--- START ---

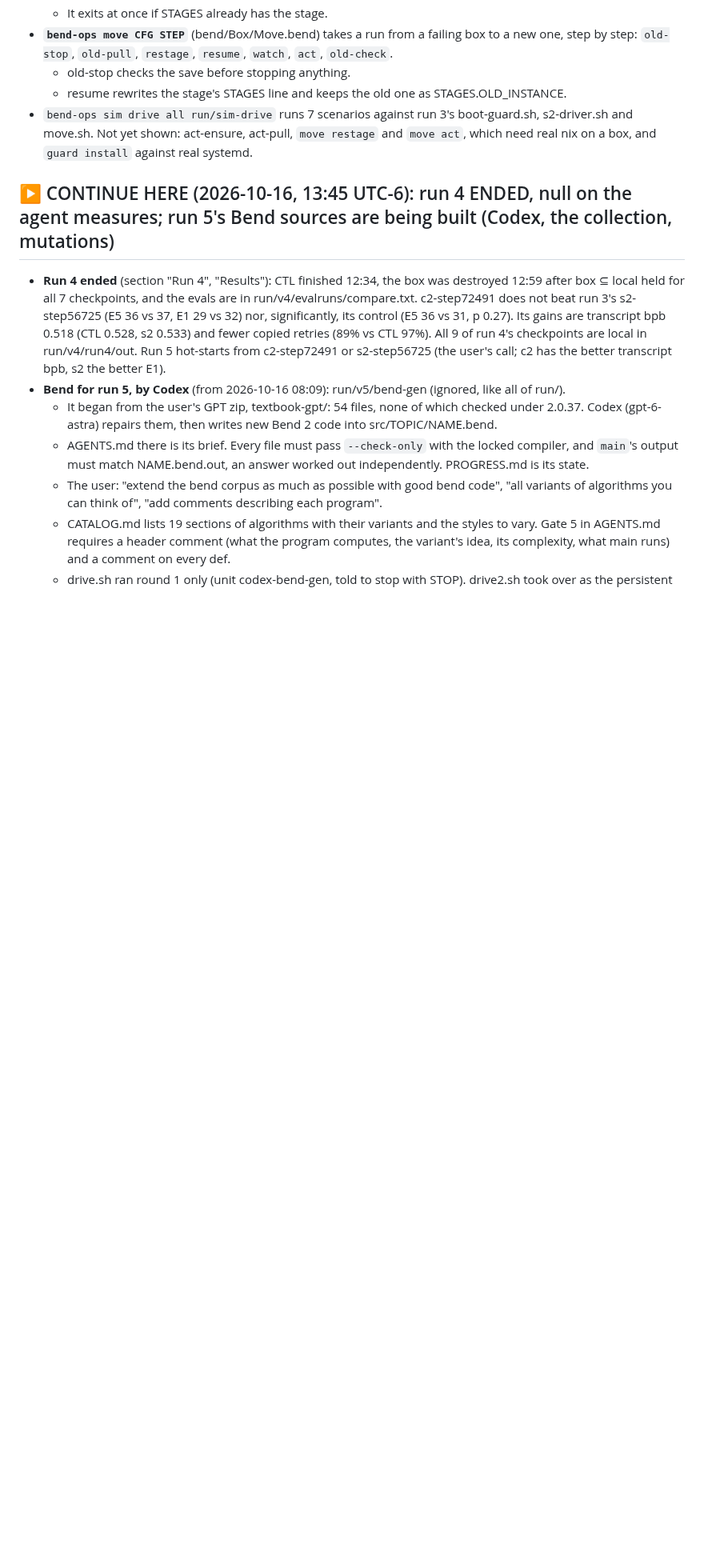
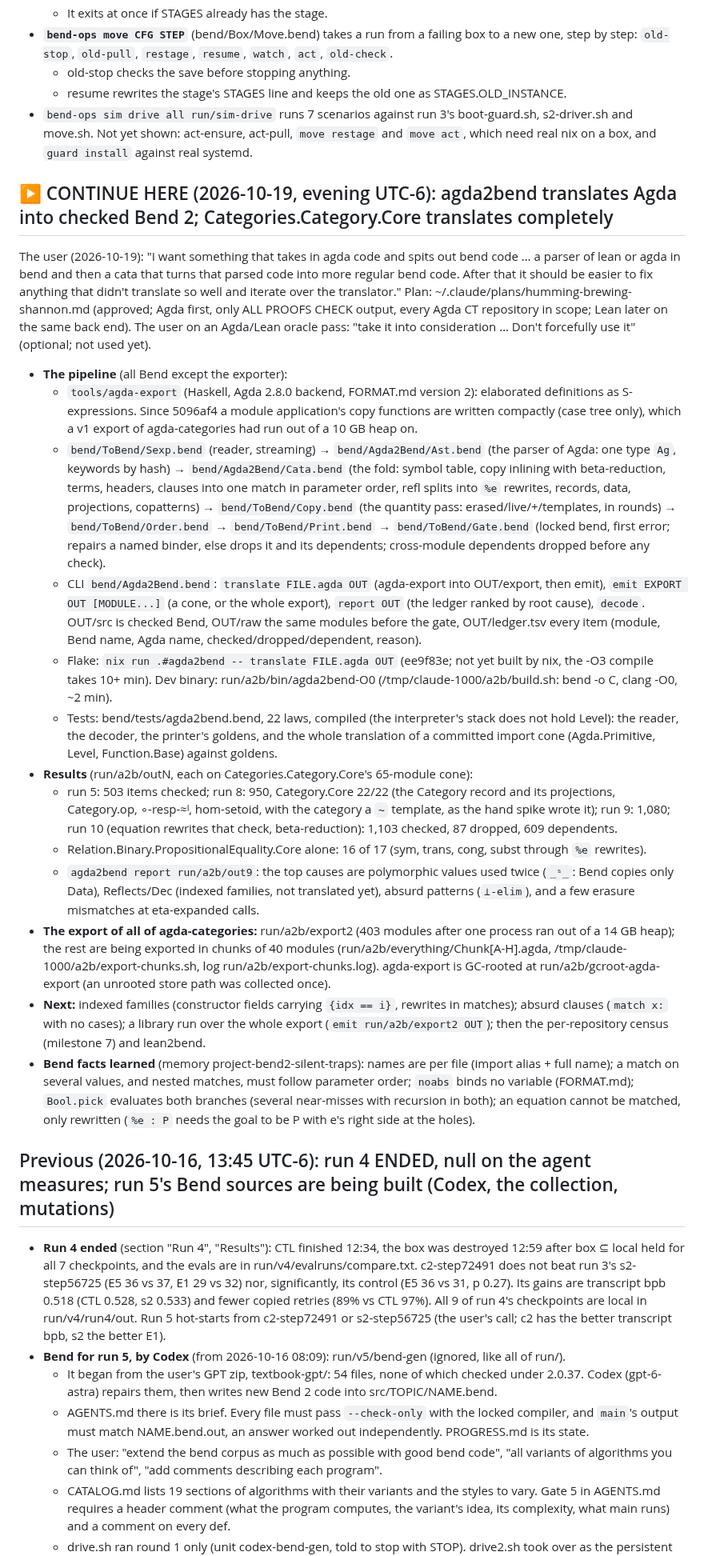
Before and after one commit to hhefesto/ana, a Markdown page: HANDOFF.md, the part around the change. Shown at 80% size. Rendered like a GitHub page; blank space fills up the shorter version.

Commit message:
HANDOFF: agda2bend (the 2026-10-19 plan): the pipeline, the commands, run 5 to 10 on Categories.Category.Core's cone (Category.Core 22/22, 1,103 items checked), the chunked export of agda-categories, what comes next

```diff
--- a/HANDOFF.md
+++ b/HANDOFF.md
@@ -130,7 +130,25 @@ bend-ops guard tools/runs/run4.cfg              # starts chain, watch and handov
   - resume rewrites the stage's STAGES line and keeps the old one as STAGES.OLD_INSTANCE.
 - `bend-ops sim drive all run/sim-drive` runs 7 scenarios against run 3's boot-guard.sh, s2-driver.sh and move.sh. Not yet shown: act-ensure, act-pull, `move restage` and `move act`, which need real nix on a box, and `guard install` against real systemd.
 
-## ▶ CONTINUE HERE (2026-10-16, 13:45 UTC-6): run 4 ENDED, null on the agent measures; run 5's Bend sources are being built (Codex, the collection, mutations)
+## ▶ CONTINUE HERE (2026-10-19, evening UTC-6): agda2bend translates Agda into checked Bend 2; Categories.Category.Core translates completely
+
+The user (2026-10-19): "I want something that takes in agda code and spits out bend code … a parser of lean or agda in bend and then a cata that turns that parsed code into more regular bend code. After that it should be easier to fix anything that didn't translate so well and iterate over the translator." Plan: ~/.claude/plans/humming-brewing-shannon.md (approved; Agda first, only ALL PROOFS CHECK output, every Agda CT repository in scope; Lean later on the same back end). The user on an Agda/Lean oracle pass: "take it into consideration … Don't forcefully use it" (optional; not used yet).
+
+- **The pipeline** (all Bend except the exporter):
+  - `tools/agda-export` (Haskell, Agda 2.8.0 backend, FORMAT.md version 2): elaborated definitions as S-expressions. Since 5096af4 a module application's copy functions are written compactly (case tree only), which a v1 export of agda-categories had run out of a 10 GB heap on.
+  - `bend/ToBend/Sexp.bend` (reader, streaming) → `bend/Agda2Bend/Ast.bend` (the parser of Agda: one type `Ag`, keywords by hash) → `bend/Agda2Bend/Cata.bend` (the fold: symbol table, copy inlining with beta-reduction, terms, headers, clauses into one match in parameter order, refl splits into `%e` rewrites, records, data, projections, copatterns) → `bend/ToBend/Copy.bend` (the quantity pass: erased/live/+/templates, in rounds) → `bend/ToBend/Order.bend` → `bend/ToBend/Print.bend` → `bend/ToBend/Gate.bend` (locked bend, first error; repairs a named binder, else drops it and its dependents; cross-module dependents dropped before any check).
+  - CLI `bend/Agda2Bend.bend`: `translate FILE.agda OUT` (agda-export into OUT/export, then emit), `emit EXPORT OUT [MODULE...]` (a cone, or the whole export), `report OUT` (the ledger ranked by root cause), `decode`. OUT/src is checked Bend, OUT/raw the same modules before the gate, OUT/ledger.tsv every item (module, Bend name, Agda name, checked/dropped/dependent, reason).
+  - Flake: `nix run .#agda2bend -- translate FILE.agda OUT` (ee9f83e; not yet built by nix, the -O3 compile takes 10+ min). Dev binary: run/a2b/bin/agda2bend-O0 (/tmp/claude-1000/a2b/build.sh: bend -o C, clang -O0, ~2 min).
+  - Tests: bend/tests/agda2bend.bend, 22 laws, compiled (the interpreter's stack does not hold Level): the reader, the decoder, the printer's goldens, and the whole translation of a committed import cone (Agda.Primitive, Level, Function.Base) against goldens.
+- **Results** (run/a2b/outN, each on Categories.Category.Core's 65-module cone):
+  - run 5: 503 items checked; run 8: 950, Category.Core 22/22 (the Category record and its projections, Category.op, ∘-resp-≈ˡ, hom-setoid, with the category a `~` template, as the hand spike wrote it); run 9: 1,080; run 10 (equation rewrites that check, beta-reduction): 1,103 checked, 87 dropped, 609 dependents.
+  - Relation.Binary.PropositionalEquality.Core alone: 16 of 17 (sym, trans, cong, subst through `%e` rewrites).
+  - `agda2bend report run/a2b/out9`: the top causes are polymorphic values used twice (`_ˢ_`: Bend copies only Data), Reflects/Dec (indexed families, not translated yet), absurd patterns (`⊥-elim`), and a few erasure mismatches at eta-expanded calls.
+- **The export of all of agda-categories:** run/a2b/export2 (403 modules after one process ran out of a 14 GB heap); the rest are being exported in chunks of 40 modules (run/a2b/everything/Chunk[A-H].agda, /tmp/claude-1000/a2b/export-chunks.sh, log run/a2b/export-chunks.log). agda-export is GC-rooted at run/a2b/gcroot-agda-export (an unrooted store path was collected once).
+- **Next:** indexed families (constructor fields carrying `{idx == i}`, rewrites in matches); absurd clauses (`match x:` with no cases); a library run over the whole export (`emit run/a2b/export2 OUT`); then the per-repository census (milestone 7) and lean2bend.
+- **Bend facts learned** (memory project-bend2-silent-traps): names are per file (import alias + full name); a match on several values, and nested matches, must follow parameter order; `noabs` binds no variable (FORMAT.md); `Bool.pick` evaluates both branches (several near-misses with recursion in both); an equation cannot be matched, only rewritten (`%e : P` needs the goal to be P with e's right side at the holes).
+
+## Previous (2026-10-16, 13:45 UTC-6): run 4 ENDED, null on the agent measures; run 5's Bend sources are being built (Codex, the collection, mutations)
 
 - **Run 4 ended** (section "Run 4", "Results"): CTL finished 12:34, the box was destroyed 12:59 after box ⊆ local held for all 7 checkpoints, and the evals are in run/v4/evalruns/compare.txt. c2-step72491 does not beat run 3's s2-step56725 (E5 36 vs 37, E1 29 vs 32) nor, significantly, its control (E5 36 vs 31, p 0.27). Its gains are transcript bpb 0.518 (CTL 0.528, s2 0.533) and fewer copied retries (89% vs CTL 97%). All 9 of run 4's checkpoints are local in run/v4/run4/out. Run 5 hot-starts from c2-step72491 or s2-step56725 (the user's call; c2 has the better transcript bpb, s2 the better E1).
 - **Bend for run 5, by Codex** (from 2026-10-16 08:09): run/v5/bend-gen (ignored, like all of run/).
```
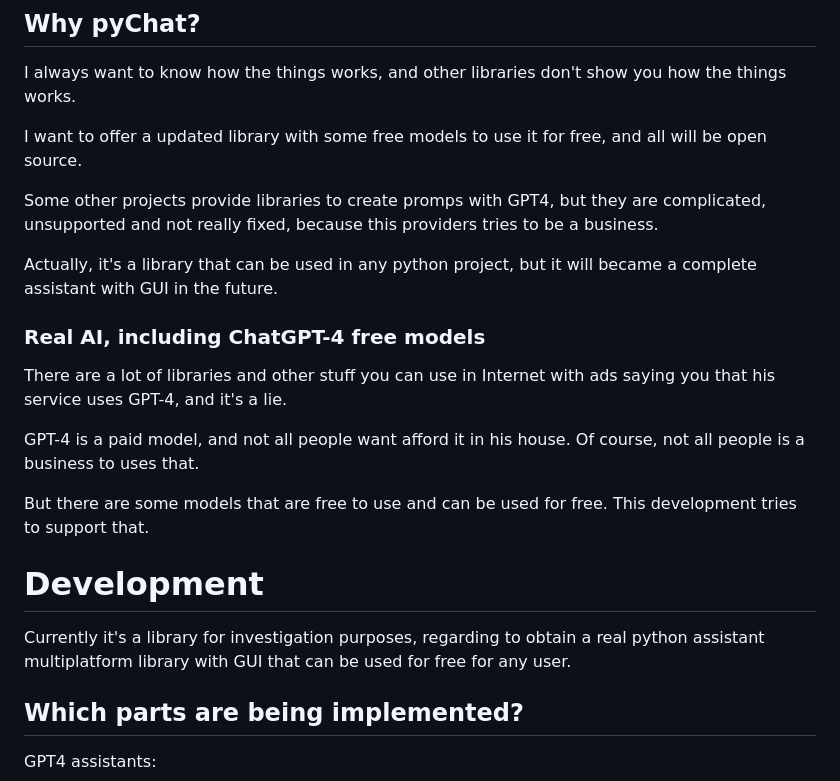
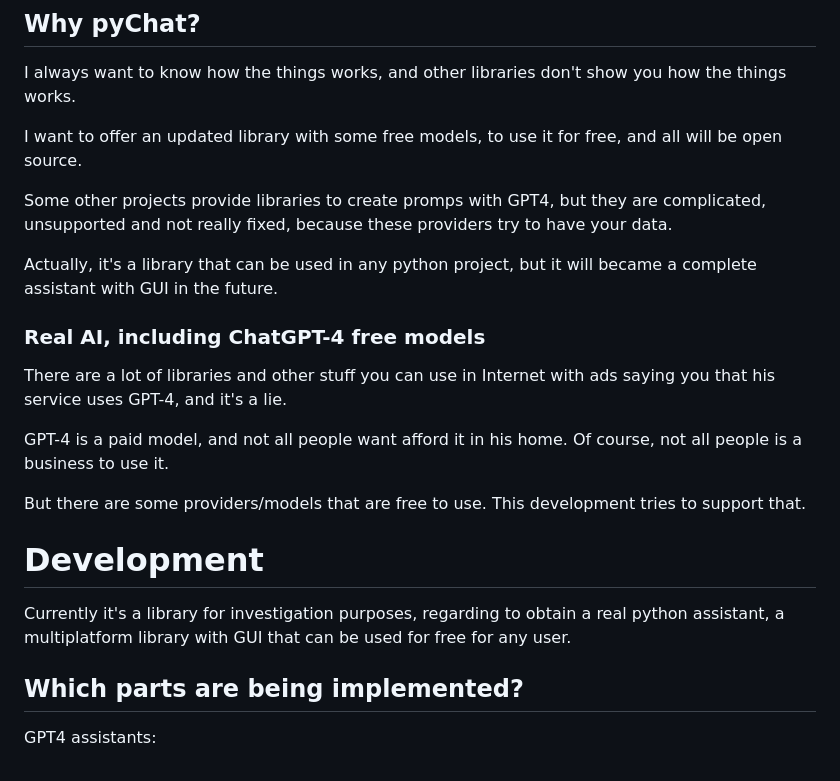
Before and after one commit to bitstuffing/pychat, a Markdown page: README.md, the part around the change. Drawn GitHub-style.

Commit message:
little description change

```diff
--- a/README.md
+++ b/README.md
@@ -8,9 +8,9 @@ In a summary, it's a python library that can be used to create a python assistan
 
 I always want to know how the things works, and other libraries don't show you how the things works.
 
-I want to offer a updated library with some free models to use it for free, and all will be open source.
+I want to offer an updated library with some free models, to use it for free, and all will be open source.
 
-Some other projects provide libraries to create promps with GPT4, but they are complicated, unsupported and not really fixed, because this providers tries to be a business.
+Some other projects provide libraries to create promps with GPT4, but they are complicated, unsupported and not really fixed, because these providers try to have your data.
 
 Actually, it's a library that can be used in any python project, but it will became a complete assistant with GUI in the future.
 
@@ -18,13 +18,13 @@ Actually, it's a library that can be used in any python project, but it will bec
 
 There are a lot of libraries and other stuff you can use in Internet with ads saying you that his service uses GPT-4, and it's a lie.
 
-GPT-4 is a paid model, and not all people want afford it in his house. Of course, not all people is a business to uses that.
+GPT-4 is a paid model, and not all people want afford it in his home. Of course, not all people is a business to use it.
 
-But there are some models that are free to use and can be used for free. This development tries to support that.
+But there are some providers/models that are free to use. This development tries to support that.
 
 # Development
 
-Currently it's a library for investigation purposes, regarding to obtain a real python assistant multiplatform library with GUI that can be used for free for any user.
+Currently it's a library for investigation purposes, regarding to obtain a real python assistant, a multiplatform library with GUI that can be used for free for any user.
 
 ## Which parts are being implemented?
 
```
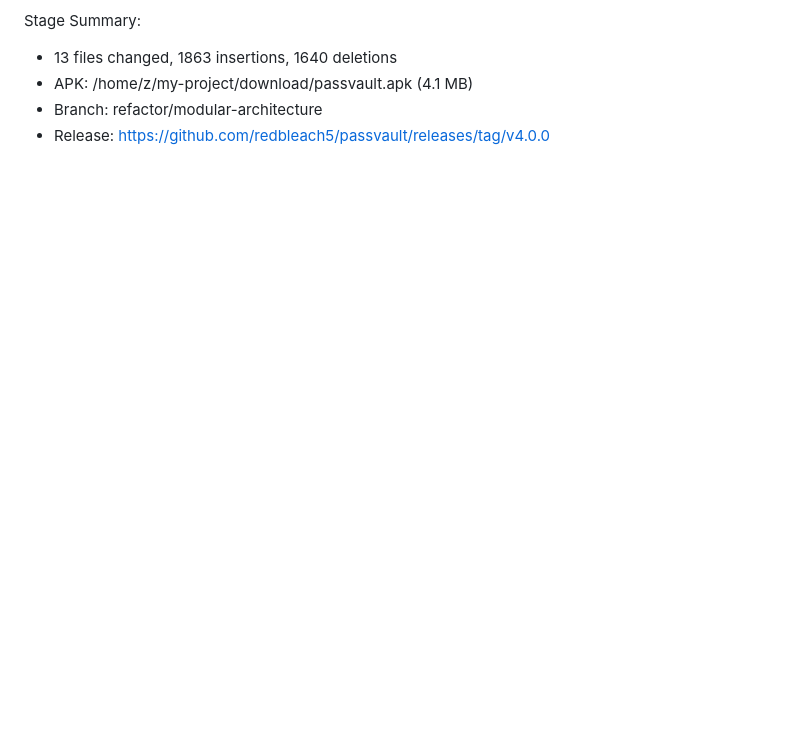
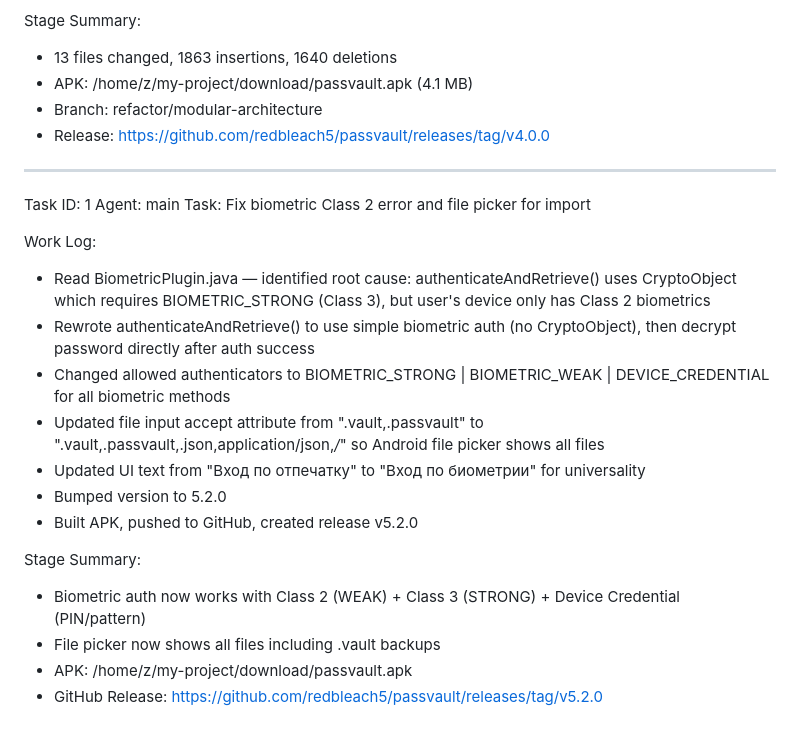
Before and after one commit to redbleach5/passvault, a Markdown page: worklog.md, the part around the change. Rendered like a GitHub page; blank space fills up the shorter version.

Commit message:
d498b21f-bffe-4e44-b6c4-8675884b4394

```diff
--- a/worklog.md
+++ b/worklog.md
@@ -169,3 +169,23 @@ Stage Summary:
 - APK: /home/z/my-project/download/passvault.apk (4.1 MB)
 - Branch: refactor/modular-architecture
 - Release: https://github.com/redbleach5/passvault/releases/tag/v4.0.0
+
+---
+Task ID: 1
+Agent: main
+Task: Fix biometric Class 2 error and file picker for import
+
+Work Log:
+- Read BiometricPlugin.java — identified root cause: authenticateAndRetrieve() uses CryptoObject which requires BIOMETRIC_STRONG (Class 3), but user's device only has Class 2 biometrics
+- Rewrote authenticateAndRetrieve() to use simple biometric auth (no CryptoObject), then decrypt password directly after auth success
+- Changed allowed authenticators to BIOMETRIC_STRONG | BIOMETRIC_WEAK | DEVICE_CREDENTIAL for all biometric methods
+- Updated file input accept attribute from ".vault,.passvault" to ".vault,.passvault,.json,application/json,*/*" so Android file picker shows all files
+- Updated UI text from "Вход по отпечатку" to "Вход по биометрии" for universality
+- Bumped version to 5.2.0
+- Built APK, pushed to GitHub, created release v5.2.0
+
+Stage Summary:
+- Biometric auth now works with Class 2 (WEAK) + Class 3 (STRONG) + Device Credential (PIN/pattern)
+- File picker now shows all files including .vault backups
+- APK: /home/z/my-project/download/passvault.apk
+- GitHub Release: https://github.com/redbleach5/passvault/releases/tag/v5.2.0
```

--- END ---

• THE TASK
Look through the data above and report every line in which "worklog" appears.

• ANSWER TO THIS TASK
Before and after one commit to redbleach5/passvault, a Markdown page: worklog.md, the part around the change. Rendered like a GitHub page; blank space fills up the shorter version.
--- a/worklog.md
+++ b/worklog.md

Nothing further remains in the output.